Major Fellowship Activities: Eraker co-wrote a report, “Duelfer Report Uncovers Complex Arms Procurement Network; Links to Asian Countries and Companies,” analyzing the contents of the Duelfer Report and its implications for multilateral and national export control efforts, that was published in the October/November 2004 issue of Asian Export Control Observer. She conducted research on the Department of Homeland Security’s new guidances on emergency response and recovery in the event of radiological terrorism. The resulting article she wrote, “Cleanup After a Radiological Attack; U.S. Prepares Guidance’ appeared as special report in the Fall/Winter 2004 issue of The Nonproliferation Review. A shorter version of the report will be posted on the CNS website as a Research Story of the Week. She worked with Dr. Lawrence Scheinman on a research project assessing the impact of dual-use, nonproliferation export controls on the economic development of industrializing countries. She focused primarily on the Missile Technology Control Regime and conducted a literature review on the issue of dual-use technology transfer within the MTCR, developed a historical timeline of the regimes’ efforts to control missile technology, and developed a record of developing countries’ complaints about discrimination within the regime. She assisted senior CNS staff members with an interview of Ambassador Carlos Sersale di Cerisano, the most recent chair of the Missile Technology Control Regime (MTCR), helped develop questions for the Ambassador, attended the interview, and prepared a transcript of the proceedings that she edited into a special report that will be published in the December/January edition of the CNS NIS Export Control Observer. She researched the recent passage of U.N. Security Council Resolution 1540, which obligates member states to criminalize the possession of WMD and related materials and enact domestic export controls to restrict the transfer of such items. She focused on the April 2004 debate between the sponsors of the resolution and certain developing countries, exploring how objections to the resolution relate to a larger set of concerns about access to dual-use technology in the face of increasing efforts to control WMD. She wrote up her findings in an article that will be published by CNS. In collaboration with a CNS research assistant, she interviewed a technical expert at the Wassenaar Arrangement’s Secretariat on dual-use technology transfers as well as corresponded with several experts on this issue. She maintained the CNS listserv on chemical and biological weapons and WMD terrorism, which involves reviewing multiple news sources and compiling relevant articles to send to over 3,000 subscribers, three times a week. She also archived the list serve materials in a CNS database that is available for public reference. She helped to organize and publicize a press briefing on the recent CNS book, The Four Faces of Nuclear Terrorism, which was held August 19, 2004. She created publicity materials for the event, and updated the CNS press database. She also attended the event, which featured a panel discussion about the risks of nuclear and radiological terrorist attack and strategies for protection against those risks. She helped Leonard Spector prepare for an interview on ABC’s Nightline on the nuclear proliferation risks facing the new CIA Director and then attended the taping of the interview. She researched the Jordanian export control system in preparation for a State Department training session on that system, conducted by Leonard Spector, and assisted him with the preparation of training materials for a briefing on the threat of weapons of mass destruction and the role of export controls in countering that threat. She participated in CNS’s training seminar for the Export and Related Border Security (EXBS) Advisor assigned to work in Jordan, for which she had previously prepared the training materials. She attended a full day of the training, which was taught by Leonard Spector, and contributed to discussions about the status of export controls in Jordan.
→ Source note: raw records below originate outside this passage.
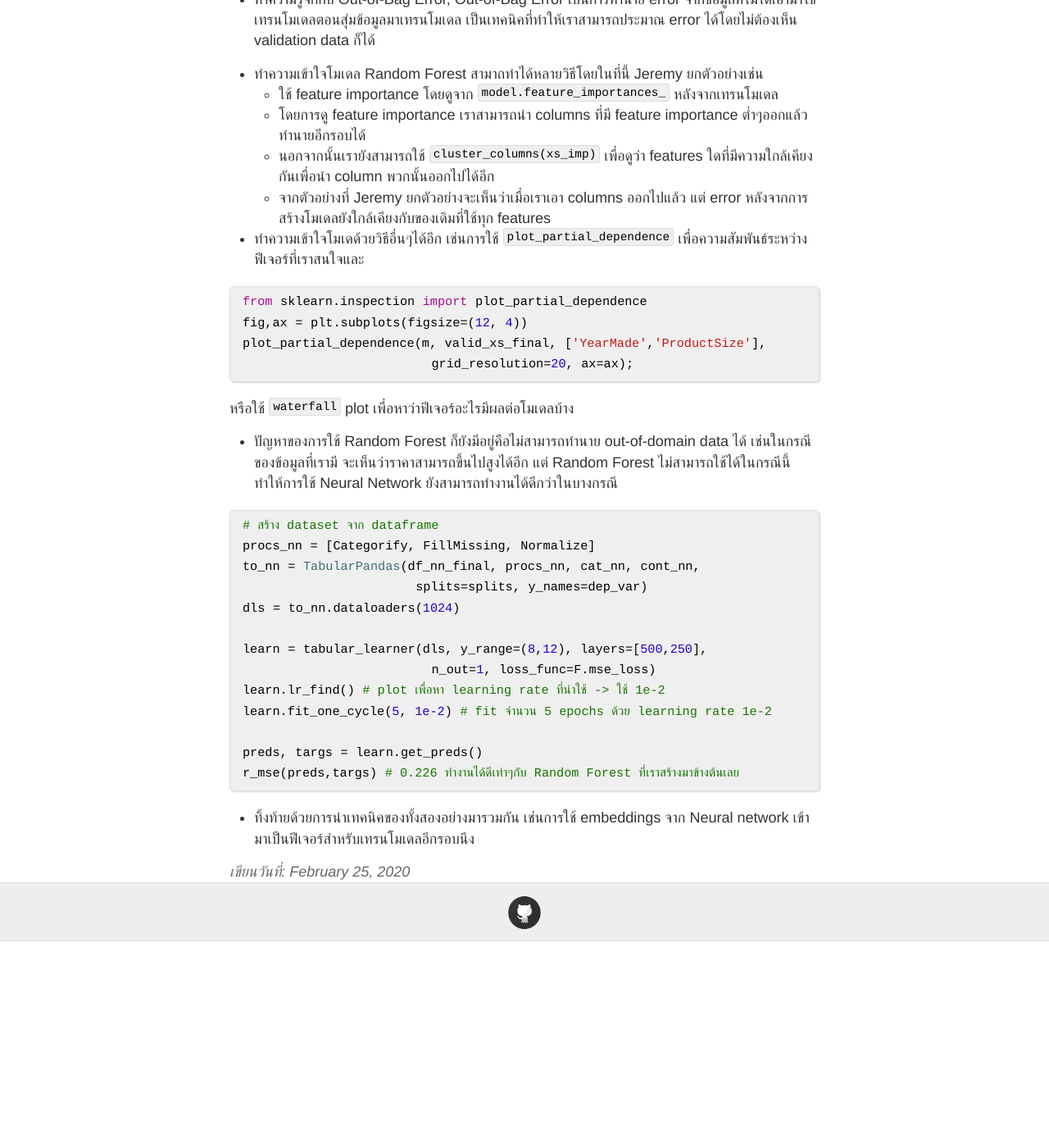
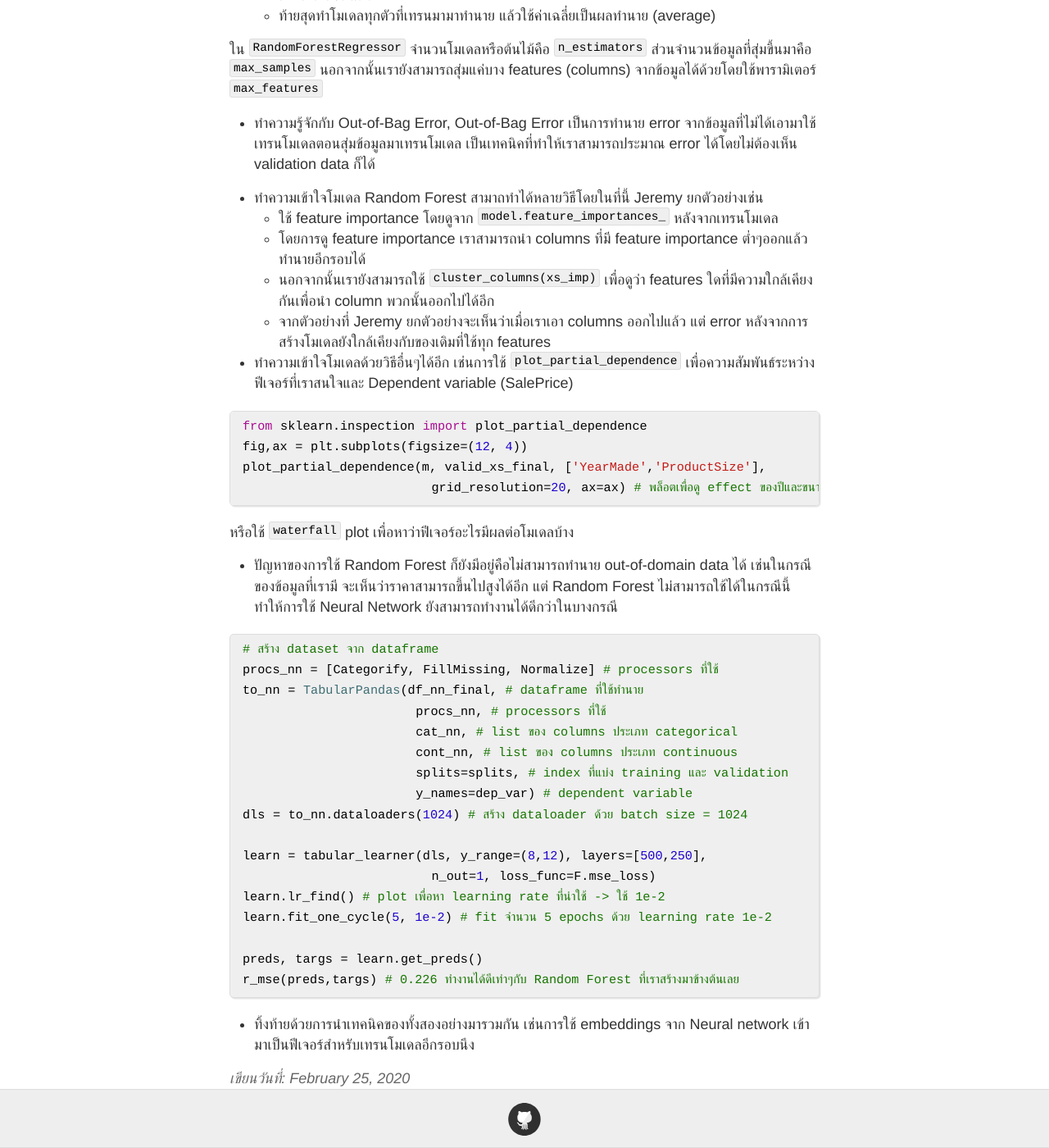
Before and after one commit to ai-builders/ai-builders.github.io, a Jekyll site: the page built from docs/_posts/2020-2-25-fastai-chapter07.md, in a window 1280 px wide and 1400 px high, scrolled down 2949 px. Shown: the whole window at 82% size. Built offline with Jekyll 4.4.1, drawn with Linux system fonts in a browser that asks for light colours; before the commit the page ends 4097 px from its top, so only the background shows below that; some of the changed text lies outside the part shown.

````diff
--- a/docs/_posts/2020-2-25-fastai-chapter07.md
+++ b/docs/_posts/2020-2-25-fastai-chapter07.md
@@ -26,18 +26,18 @@
 ``` py
 class DotProduct(Module):
     def __init__(self, n_users, n_movies, n_factors, y_range=(0,5.5)):
-        self.user_factors = Embedding(n_users, n_factors)
+        self.user_factors = Embedding(n_users, n_factors) # Embedding layer ทำหน้าที่เหมือนการดึง index โดยใช้วิธีคูณ matrix แทน
         self.movie_factors = Embedding(n_movies, n_factors)
         self.y_range = y_range
 
     def forward(self, x):
         users = self.user_factors(x[:,0])
         movies = self.movie_factors(x[:,1])
-        return sigmoid_range((users * movies).sum(dim=1), *self.y_range)
+        return sigmoid_range((users * movies).sum(dim=1), *self.y_range) # user x movie embeedings และครอบด้วย sigmoid function
 
-model = DotProduct(n_users, n_movies, 50)
-learn = Learner(dls, model, loss_func=MSELossFlat())
-learn.fit_one_cycle(5, 5e-3)
+model = DotProduct(n_users, n_movies, 50) # สร้างโมเดล กำหนดขนาด (dimension) ของ latent factor = 50
+learn = Learner(dls, model, loss_func=MSELossFlat()) # สร้าง learner จาก dataloader, model และ loss ใช้ mean-square error
+learn.fit_one_cycle(5, 5e-3) # fit ทั้งหมด 5 epochs ด้วย learning rate = 5e-3 = 0.005
 ```
 
 `50` ในที่นี้คือขนาดของ Latent Factor (Embeddings)
@@ -75,14 +75,20 @@
 * หักใช้งาน `TabularPandas` และ `TablularProc`
 
 ``` py
-procs = [Categorify, FillMissing]
+procs = [Categorify, FillMissing] # processors
 cond = (df.saleYear<2011) | (df.saleMonth<10)
 train_idx = np.where( cond)[0]
 valid_idx = np.where(~cond)[0]
 
 splits = (list(train_idx),list(valid_idx))
-cont, cat = cont_cat_split(df, 1, dep_var=dep_var) # แบ่ง column เป็นประเภท continuous variables, categorical variables
-to = TabularPandas(df, procs, cat, cont, y_names=dep_var, splits=splits)
+cont, cat = cont_cat_split(df, 1, dep_var=dep_var) # แบ่ง column เป็นประเภท continuous variables, categorical variables ด้วยฟังก์ชั่นจาก Fast AI tabular
+# สร้าง dataset จาก dataframe
+to = TabularPandas(df, # dataframe
+                   procs, # processors
+                   cat, # list ของ columns ที่เป็น categorical
+                   cont, # list ของ columns ที่เป็น continuous
+                   y_names=dep_var, # dependent variable (SalePrice)
+                   splits=splits) # index ของ train และ validation
 ```
 
 โดย `TabularPandas` จะรับ dataframe, processors, column ที่เป็น categorical, column ที่เป็น continuous, และค่าที่เราจะทำนาย (Dependent variable)
@@ -92,7 +98,7 @@
 ``` py
 # แบ่ง tabular object (to) ที่ได้เป็น train, valid
 xs, y = to.train.xs, to.train.y
-valid_xs, valid_y = to.valid.xs, to.valid.
+valid_xs, valid_y = to.valid.xs, to.valid.y
 
 m = DecisionTreeRegressor(max_leaf_nodes=4) # สร้าง decision tree โดยมี nodes สุดท้ายจำนวน 4 ใบ
 m.fit(xs, y) # fit ข้อมูลที่เราทำขึ้นมา
@@ -116,13 +122,13 @@
   * นอกจากนั้นเรายังสามารถใช้ `cluster_columns(xs_imp)` เพื่อดูว่า features ใดที่มีความใกล้เคียงกันเพื่อนำ column พวกนั้นออกไปได้อีก
   * จากตัวอย่างที่ Jeremy ยกตัวอย่างจะเห็นว่าเมื่อเราเอา columns ออกไปแล้ว แต่ error หลังจากการสร้างโมเดลยังใกล้เคียงกับของเดิมที่ใช้ทุก features
 
-* ทำความเข้าใจโมเดด้วยวิธีอื่นๆได้อีก เช่นการใช้ `plot_partial_dependence` เพื่อความสัมพันธ์ระหว่างฟีเจอร์ที่เราสนใจและ
+* ทำความเข้าใจโมเดลด้วยวิธีอื่นๆได้อีก เช่นการใช้ `plot_partial_dependence` เพื่อความสัมพันธ์ระหว่างฟีเจอร์ที่เราสนใจและ Dependent variable (SalePrice)
 
 ``` py
 from sklearn.inspection import plot_partial_dependence
 fig,ax = plt.subplots(figsize=(12, 4))
 plot_partial_dependence(m, valid_xs_final, ['YearMade','ProductSize'],
-                        grid_resolution=20, ax=ax);
+                        grid_resolution=20, ax=ax) # พล็อตเพื่อดู effect ของปีและขนาดของ product ต่อ SalePrice
 ```
 
 หรือใช้ `waterfall` plot เพื่อหาว่าฟีเจอร์อะไรมีผลต่อโมเดลบ้าง
@@ -131,10 +137,14 @@
 
 ``` py
 # สร้าง dataset จาก dataframe
-procs_nn = [Categorify, FillMissing, Normalize]
-to_nn = TabularPandas(df_nn_final, procs_nn, cat_nn, cont_nn,
-                      splits=splits, y_names=dep_var)
-dls = to_nn.dataloaders(1024)
+procs_nn = [Categorify, FillMissing, Normalize] # processors ที่ใช้
+to_nn = TabularPandas(df_nn_final, # dataframe ที่ใช้ทำนาย
+                      procs_nn, # processors ที่ใช้
+                      cat_nn, # list ของ columns ประเภท categorical
+                      cont_nn, # list ของ columns ประเภท continuous
+                      splits=splits, # index ที่แบ่ง training และ validation
+                      y_names=dep_var) # dependent variable
+dls = to_nn.dataloaders(1024) # สร้าง dataloader ด้วย batch size = 1024
 
 learn = tabular_learner(dls, y_range=(8,12), layers=[500,250],
                         n_out=1, loss_func=F.mse_loss)
````
Also changed, not shown: README.md.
She attended the public symposium “Post-Cold War U.S. Nuclear Strategy: A Search for Technical and Policy Common Ground,” which was sponsored by the Committee on International Security and Arms Control at The National Academy of Sciences, as well as a lecture by Senator Richard Lugar at the National Press Club on nuclear nonproliferation priorities in an election year. She attended a congressional briefing by Dr. Charles Ferguson on the book on nuclear terrorism as part of CNS’ Security for a New Century briefing series, and attended a lecture by Graham Allison on his new book, Nuclear Terrorism: The Ultimate Preventable Catastrophe. She attended “The Road to Nuclear Security,” a panel discussion on current U.S. nuclear strategy with Robert McNamara, Lawrence Korb, and Joseph Cirincione at the Center for American Progress.
Current Activities: Eraker is a Policy Counsel at Google Inc. where she works on Internet-related policy and regulatory law and privacy legal issues. She graduated from the University of California at Berkeley School of Law in 2011 where she focused on Internet and technology law and public policy issues. In summer 2009 she clerked with the House Energy and Commerce Committee and the Federal Trade Commission. Previously she was a Policy Analyst at Google Inc. where she worked on a wide range of public policy issues impacting Google and the Internet community.